The second strong point is that the book is well grounded in fact, skillfully interwoven with the narrative so that it never slows down the writing. The Weight of Silence is part travelogue, part expose, and gripping reading. The fact that this book shows deep respect for India’s people while not ignoring their faults sets this book apart.”
I was also quoted on the Conscious Discussions blog, from my guest appearance on the Conscious Discussions radio show on July 14. On the blog, Lillian Brummet has posted comments I made about what people can do to make a difference for “invisible” children around the world, from small steps to big. You can also listen to the original radio show on the player below:
Today Dr. Jessie Voigts at Wandering Educators published a review of The Weight of Silence. It is an extremely thoughtful, insightful review and I thank her. Below is an excerpt of the review – click here to read it in full.
You might also like to check out the recent Austin American-Statesman newspaper review and feature of the book, by Books Editor Jeff Salamon.
Last month, we interviewed Shelley Seale, author of the book The Weight of Silence: Invisible Children of India. I have to be honest – this book is very difficult to put down. It is extremely well-written, and even though aspects of the story are difficult (children living in poverty, orphans, child labor, AIDS, etc.), Shelley writes so compellingly of the possibilities of change that I was filled with hope instead of despair. This is because of the way that Shelley presents her life-changing work in India, with the Miracle Foundation – as that of hope, joy, hard work, and best of all, the children that are the future of India.
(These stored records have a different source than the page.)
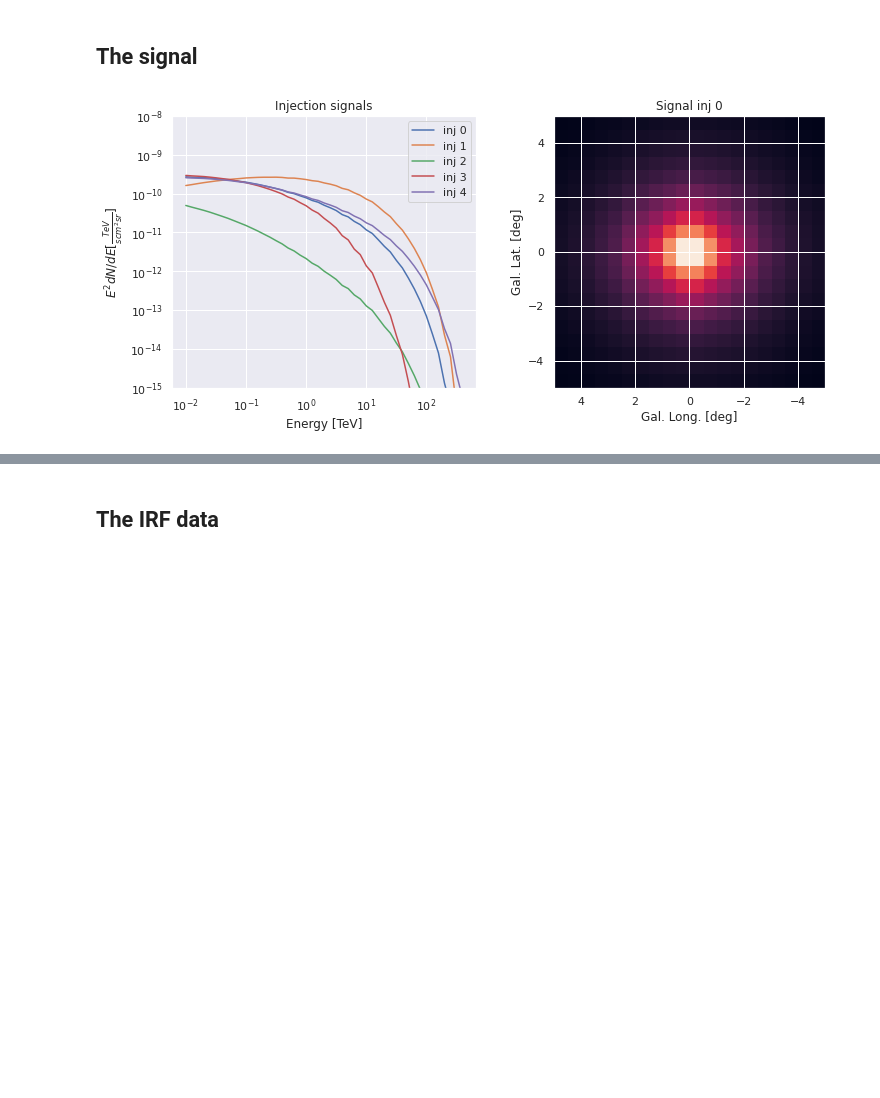
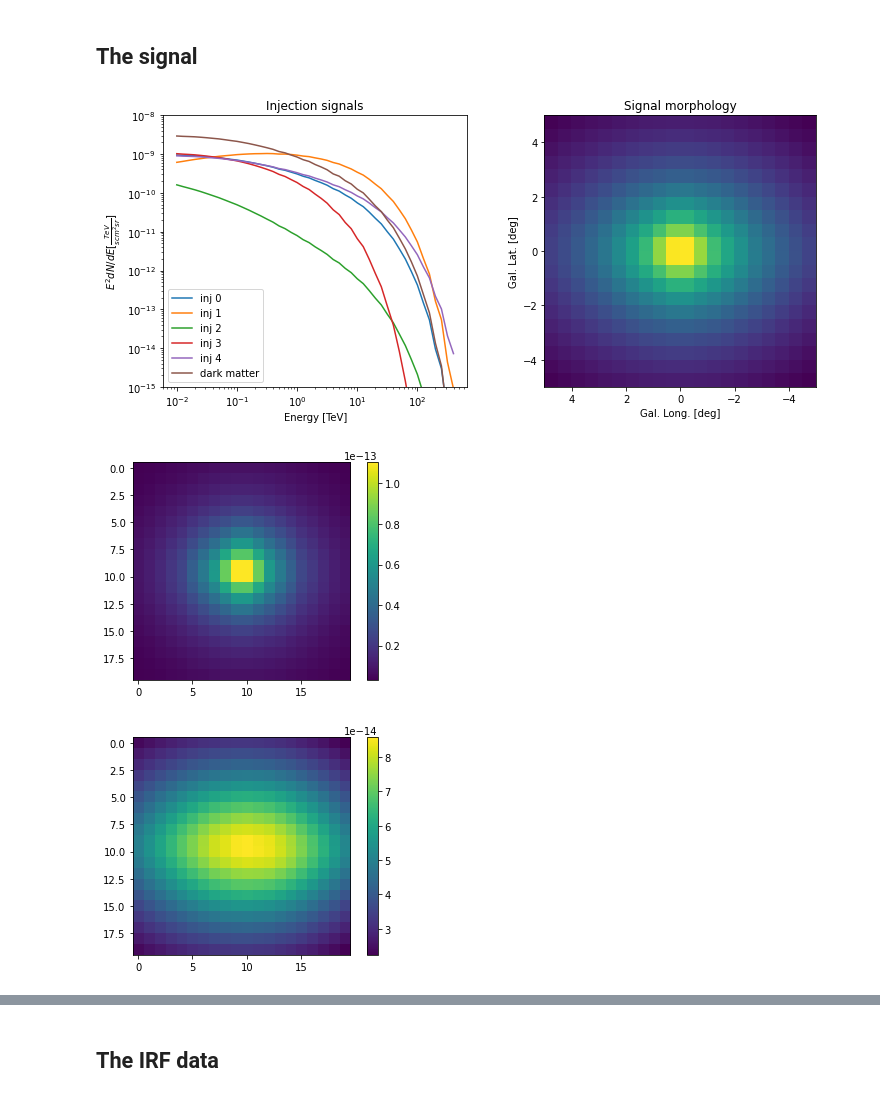
Before and after one commit to Harm1995/CTA-sensitivity, a Jupyter notebook: Count_maps.ipynb, the cells around one changed output, grey strips where cells are left out. Drawn from its saved outputs; the diff is of its cells as text; code cells hidden in the pictures; blank space fills up the shorter version.

```diff
--- a/Count_maps.ipynb
+++ b/Count_maps.ipynb
@@ -28,8 +28,6 @@ from scipy.stats import norm
 import seaborn as sns
 import time
 from tqdm.auto import tqdm, trange
-
-sns.set()
 # %%
 roi = 5
 TeV = 10**-6
@@ -196,45 +222,61 @@ plt.show()
 # %% [markdown]
 ## The signal
 # %%
-path_to_signal = '/content/drive/My Drive/Colab Notebooks/data_txt_files/NB_and_F98/'
+path_to_signal = '/content/drive/My Drive/Colab Notebooks/data_txt_files/new_signal/'
+
 NB_ring_maps = []
 F98_ring_maps = []
-injections = ['inj0','inj1', 'inj2', 'inj3', 'inj4']
-for inj in injections:
-  temp_map = []
-  temp_map2 = []
-  for ring in range(1,5):
-    NB_map = np.roll(fits.getdata(path_to_signal + 'NB_ring_'+ str(ring) +'_' + inj + '.fits', ext=0), 360, axis=2)[:, (180 - roi * 2):(180 + roi * 2), (360 - roi * 2):(360 + roi * 2)]
-    F98_map = np.roll(fits.getdata(path_to_signal + 'NB_ring_'+ str(ring) +'_' + inj +  '.fits', ext=0), 360, axis=2)[:, (180 - roi * 2):(180 + roi * 2), (360 - roi * 2):(360 + roi * 2)]
-    temp_map.append(NB_map)
-    temp_map2.append(F98_map)
-  tot1 = temp_map[0] + temp_map[1] + temp_map[2] + temp_map[3]
-  tot2 = temp_map2[0] + temp_map2[1] + temp_map2[2] + temp_map2[3]
-  NB_ring_maps.append(tot1)
-  F98_ring_maps.append(tot2)
+
+for i in range(0,5):
+  NB_map = np.roll(fits.getdata(path_to_signal + 'ics_anisotropic_mapcube_56_NB_inj' + str(i) +'.gz', ext=0), 360, axis=2)[:, (180 - roi * 2):(180 + roi * 2), (360 - roi * 2):(360 + roi * 2)]
+  F98_map = np.roll(fits.getdata(path_to_signal + 'ics_anisotropic_mapcube_56_F98bar_inj' + str(i) +'.gz', ext=0), 360, axis=2)[:, (180 - roi * 2):(180 + roi * 2), (360 - roi * 2):(360 + roi * 2)]
+  NB_ring_maps.append(NB_map)
+  F98_ring_maps.append(F98_map)
+
 
 NB_ring_maps = np.array(NB_ring_maps)
 F98_ring_maps = np.array(F98_ring_maps)
 
-l1 = [np.mean(NB_ring_maps[0][i] * energies[i]**2 * 10**6) for i in range(47)]
-l2 = [np.mean(NB_ring_maps[1][i] * energies[i]**2 * 10**6) for i in range(47)]
-l3 = [np.mean(NB_ring_maps[2][i] * energies[i]**2 * 10**6) for i in range(47)]
-l4 = [np.mean(NB_ring_maps[3][i] * energies[i]**2 * 10**6) for i in range(47)]
-l5 = [np.mean(NB_ring_maps[4][i] * energies[i]**2 * 10**6) for i in range(47)]
+signal_maps = NB_ring_maps + F98_ring_maps
+
+dark_matter = np.roll(fits.getdata(path_to_signal + 'ics_anisotropic_mapcube_56_NFW_inj0.gz', ext=0), 360, axis=2)[:, (180 - roi * 2):(180 + roi * 2), (360 - roi * 2):(360 + roi * 2)]
+dark_matter = np.array(dark_matter)
+
+
+l1 = [np.mean(signal_maps[0][i] * energies[i]**2 * 10**6) for i in range(47)]
+l2 = [np.mean(signal_maps[1][i] * energies[i]**2 * 10**6) for i in range(47)]
+l3 = [np.mean(signal_maps[2][i] * energies[i]**2 * 10**6) for i in range(47)]
+l4 = [np.mean(signal_maps[3][i] * energies[i]**2 * 10**6) for i in range(47)]
+l5 = [np.mean(signal_maps[4][i] * energies[i]**2 * 10**6) for i in range(47)]
+
+l6 = [np.mean(dark_matter[i] * energies[i]**2 * 10**6) for i in range(47)]
 
 fig,(ax, ax1) = plt.subplots(1,2, figsize = (12,5))
 ax.plot(energies, l1, label = "inj 0")
 ax.plot(energies, l2, label = "inj 1")
 ax.plot(energies, l3, label = "inj 2")
 ax.plot(energies, l4, label = "inj 3")
 ax.plot(energies, l5, label = "inj 4")
+ax.plot(energies, l6, label = "dark matter")
 ax.set(yscale = 'log', xscale= 'log', ylabel = r'$E^{2}dN/dE [\frac{TeV}{s cm^{2} sr}]$', xlabel = r'Energy [TeV]', title = 'Injection signals')
 ax.set_ylim(10**-15,10**-8)
 ax.legend()
 
 
-plot = ax1.imshow(NB_ring_maps[0][10], extent = [roi,-roi,-roi,roi])
-ax1.set(xlabel = "Gal. Long. [deg]", ylabel = "Gal. Lat. [deg]",  title = f'Signal inj 0')
+plot = ax1.imshow(signal_maps[3][10], extent = [roi,-roi,-roi,roi])
+ax1.set(xlabel = "Gal. Long. [deg]", ylabel = "Gal. Lat. [deg]",  title = f'Signal morphology')
 plt.show()
+
+
+plt.imshow(NB_ring_maps[0][10])
+plt.colorbar()
+plt.show()
+
+
+plt.imshow(F98_ring_maps[0][10])
+plt.colorbar()
+plt.show()
 # %% [output]
-[figure, old version]
+[figure, new version]
+[figure, added]
+[figure, added]
```
Also changed, not shown: parts of 25 cells of this notebook.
The Weight of Silence is not only a story of a personal journey but the also journey of hundreds, thousands of street children – some of whom are lucky enough to be taken in by organizations and people that care. That these children have an opportunity for the future – and also to be kids again – is a miracle wrought by countless people who care and strive to change their world. In this book, we learn of precious children, and each one becomes important to us. We also learn of the dedicated people who care for these children, giving up wealth or a comfortable home to truly change the lives of so many. After you read the book, each photo will resonate with you – the smiling faces have meaning and context and joy.
In The Weight of Silence, Shelley shares disheartening statistics about child labor, child trafficking, AIDS and its impact on families (and India), lost kids, and more. Yet, interspersed within is a great story of hope, a slice of hard work and courage and the amazing resilience of children to adapt and find joy in the smallest of things. I laughed and cried when I read The Weight of Silence…and re-read it right after I finished. Somehow, these kids and their smiles work their way into your heart, and lead you to believing that despite the terrible circumstances of their lives, their extraordinary selves can shine through and make a path to a good life. It doesn’t always happen – there are too many kids, too many people willing to take advantage of them – for each story to end happily. Yet, there is enough hope in the kids and the people who believe in them that some WILL succeed – and will change the world. We care about these kids, deeply.
Thank you, Shelley, for writing such a powerful book that has touched the lives of so many, many people.